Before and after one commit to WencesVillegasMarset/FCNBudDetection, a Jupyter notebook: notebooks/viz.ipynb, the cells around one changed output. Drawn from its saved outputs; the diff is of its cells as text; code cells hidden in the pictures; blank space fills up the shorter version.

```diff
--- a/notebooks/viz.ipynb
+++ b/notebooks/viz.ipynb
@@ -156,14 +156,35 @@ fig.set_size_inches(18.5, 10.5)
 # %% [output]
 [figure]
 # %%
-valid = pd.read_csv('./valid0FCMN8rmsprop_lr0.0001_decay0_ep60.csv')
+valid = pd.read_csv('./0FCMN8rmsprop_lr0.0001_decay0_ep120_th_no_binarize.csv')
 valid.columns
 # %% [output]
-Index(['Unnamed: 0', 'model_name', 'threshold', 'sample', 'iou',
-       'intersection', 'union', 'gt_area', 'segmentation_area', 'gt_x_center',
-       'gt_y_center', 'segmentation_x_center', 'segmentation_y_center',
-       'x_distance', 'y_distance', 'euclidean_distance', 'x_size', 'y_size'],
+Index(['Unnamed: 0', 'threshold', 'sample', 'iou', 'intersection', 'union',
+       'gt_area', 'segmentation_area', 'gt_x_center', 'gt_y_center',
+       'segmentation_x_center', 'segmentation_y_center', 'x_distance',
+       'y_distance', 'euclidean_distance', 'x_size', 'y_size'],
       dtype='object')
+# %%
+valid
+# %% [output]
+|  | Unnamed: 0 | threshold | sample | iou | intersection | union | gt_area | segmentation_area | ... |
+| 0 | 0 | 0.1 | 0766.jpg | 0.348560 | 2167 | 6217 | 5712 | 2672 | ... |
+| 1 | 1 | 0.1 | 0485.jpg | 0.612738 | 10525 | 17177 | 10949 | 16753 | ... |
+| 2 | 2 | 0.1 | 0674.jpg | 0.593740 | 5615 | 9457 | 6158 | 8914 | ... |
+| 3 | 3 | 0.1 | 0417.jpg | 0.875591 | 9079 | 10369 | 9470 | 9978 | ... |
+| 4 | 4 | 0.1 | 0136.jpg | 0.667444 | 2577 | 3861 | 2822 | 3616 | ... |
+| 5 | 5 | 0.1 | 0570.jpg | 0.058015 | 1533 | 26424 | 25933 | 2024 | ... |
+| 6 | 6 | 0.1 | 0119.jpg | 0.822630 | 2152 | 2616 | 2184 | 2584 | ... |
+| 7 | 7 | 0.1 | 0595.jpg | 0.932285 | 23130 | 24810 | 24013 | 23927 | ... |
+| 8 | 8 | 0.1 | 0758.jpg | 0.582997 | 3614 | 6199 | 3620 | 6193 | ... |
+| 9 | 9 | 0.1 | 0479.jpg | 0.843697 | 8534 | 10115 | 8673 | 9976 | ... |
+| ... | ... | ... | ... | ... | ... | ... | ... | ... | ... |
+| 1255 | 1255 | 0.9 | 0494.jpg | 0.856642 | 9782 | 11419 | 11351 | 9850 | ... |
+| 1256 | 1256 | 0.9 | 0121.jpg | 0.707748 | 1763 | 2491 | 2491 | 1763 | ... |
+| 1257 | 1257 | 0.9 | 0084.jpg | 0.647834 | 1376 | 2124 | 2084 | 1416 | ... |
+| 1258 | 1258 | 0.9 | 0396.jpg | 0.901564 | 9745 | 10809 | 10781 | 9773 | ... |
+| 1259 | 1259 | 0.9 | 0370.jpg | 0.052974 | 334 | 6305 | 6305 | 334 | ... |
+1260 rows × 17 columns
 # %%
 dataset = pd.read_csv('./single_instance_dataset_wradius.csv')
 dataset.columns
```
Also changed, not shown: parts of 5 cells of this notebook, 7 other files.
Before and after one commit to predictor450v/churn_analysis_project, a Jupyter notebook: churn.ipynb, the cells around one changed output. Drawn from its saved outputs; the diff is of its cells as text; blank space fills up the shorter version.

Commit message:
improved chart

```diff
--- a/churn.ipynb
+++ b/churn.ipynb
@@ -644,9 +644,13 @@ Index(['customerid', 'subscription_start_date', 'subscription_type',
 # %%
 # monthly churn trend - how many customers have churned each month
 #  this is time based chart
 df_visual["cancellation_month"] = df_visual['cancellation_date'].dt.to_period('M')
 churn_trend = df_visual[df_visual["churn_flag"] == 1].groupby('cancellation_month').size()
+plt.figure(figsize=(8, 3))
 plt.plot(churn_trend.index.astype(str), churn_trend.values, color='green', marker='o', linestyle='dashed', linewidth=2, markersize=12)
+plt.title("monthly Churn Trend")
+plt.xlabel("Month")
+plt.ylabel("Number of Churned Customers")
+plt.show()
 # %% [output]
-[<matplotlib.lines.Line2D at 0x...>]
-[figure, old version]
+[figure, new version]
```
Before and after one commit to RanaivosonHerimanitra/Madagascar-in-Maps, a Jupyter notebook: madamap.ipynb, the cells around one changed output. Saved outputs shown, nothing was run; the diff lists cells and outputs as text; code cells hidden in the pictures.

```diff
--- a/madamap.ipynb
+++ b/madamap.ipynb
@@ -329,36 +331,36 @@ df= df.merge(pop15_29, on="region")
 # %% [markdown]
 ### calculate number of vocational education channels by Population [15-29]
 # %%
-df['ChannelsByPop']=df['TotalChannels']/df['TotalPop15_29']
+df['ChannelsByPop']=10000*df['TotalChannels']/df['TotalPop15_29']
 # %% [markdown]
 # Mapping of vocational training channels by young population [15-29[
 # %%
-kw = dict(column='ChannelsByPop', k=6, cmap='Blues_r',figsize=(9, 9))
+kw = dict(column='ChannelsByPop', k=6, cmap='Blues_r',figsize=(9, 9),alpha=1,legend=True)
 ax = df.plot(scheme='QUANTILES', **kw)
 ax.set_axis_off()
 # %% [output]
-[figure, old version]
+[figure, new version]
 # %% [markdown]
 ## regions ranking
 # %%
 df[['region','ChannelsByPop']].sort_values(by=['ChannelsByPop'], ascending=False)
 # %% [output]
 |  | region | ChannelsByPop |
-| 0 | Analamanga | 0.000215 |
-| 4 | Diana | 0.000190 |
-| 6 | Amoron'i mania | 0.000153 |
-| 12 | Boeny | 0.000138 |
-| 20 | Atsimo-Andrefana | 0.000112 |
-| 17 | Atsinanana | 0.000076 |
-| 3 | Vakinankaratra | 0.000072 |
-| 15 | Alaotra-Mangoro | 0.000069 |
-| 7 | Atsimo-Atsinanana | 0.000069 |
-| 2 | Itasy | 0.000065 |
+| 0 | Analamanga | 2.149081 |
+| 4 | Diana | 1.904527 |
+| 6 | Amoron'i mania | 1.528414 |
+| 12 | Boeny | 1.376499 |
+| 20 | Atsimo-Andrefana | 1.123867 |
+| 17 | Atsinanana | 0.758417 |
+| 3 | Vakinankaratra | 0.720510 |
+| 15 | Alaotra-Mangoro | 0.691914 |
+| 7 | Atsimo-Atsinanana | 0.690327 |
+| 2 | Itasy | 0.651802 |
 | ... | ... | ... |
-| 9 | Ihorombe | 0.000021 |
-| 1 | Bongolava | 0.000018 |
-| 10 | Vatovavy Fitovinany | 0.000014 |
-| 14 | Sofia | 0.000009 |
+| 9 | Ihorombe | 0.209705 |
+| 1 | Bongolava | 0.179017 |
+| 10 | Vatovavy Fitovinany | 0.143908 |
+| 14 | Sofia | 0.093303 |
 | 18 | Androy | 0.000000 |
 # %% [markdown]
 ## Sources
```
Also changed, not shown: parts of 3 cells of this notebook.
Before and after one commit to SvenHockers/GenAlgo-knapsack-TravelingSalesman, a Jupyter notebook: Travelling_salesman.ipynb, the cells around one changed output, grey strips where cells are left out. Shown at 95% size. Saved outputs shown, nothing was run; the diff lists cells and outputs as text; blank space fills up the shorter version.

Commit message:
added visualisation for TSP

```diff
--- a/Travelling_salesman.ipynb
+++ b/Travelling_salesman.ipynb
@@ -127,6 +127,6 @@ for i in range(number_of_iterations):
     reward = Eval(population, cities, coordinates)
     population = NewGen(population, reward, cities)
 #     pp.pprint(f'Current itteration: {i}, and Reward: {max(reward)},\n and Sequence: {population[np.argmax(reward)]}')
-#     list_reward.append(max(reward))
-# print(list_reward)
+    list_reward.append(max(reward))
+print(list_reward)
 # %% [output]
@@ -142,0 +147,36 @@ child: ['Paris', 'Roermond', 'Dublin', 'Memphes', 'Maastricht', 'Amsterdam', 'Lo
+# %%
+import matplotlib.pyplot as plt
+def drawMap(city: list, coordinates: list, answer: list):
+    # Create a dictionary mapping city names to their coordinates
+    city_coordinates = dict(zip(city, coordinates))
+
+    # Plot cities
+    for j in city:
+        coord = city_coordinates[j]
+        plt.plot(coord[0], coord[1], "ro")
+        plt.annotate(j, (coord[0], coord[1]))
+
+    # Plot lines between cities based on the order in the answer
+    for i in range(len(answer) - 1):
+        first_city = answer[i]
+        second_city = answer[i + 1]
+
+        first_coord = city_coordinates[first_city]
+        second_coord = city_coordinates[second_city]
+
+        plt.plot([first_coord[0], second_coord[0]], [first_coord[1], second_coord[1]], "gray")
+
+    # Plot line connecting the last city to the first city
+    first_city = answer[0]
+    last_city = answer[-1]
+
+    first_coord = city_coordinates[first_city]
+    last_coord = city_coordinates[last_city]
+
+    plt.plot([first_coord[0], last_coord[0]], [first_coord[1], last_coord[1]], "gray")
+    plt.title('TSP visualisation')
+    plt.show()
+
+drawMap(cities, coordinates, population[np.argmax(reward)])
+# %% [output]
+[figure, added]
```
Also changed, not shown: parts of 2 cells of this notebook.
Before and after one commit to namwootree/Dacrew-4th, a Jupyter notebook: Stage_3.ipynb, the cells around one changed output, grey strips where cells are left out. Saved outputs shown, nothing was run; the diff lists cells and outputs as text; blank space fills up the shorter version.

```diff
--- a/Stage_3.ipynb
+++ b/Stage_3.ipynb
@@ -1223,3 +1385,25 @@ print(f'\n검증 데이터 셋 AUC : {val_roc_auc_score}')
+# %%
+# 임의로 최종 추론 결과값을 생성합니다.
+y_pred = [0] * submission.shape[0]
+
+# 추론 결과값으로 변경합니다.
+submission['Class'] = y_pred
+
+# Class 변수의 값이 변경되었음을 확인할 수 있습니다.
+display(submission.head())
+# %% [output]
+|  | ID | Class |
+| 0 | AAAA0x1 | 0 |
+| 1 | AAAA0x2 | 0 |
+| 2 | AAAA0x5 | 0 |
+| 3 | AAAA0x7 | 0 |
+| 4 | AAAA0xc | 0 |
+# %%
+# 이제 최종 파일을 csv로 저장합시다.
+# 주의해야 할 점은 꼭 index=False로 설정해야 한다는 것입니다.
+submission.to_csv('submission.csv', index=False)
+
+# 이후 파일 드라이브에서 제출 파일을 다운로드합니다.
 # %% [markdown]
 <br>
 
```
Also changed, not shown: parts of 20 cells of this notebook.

◆ YOUR GOAL
Each line that holds the word "append" should be extracted from the records.

◆ FINISHED TASK
-#     list_reward.append(max(reward))
+    list_reward.append(max(reward))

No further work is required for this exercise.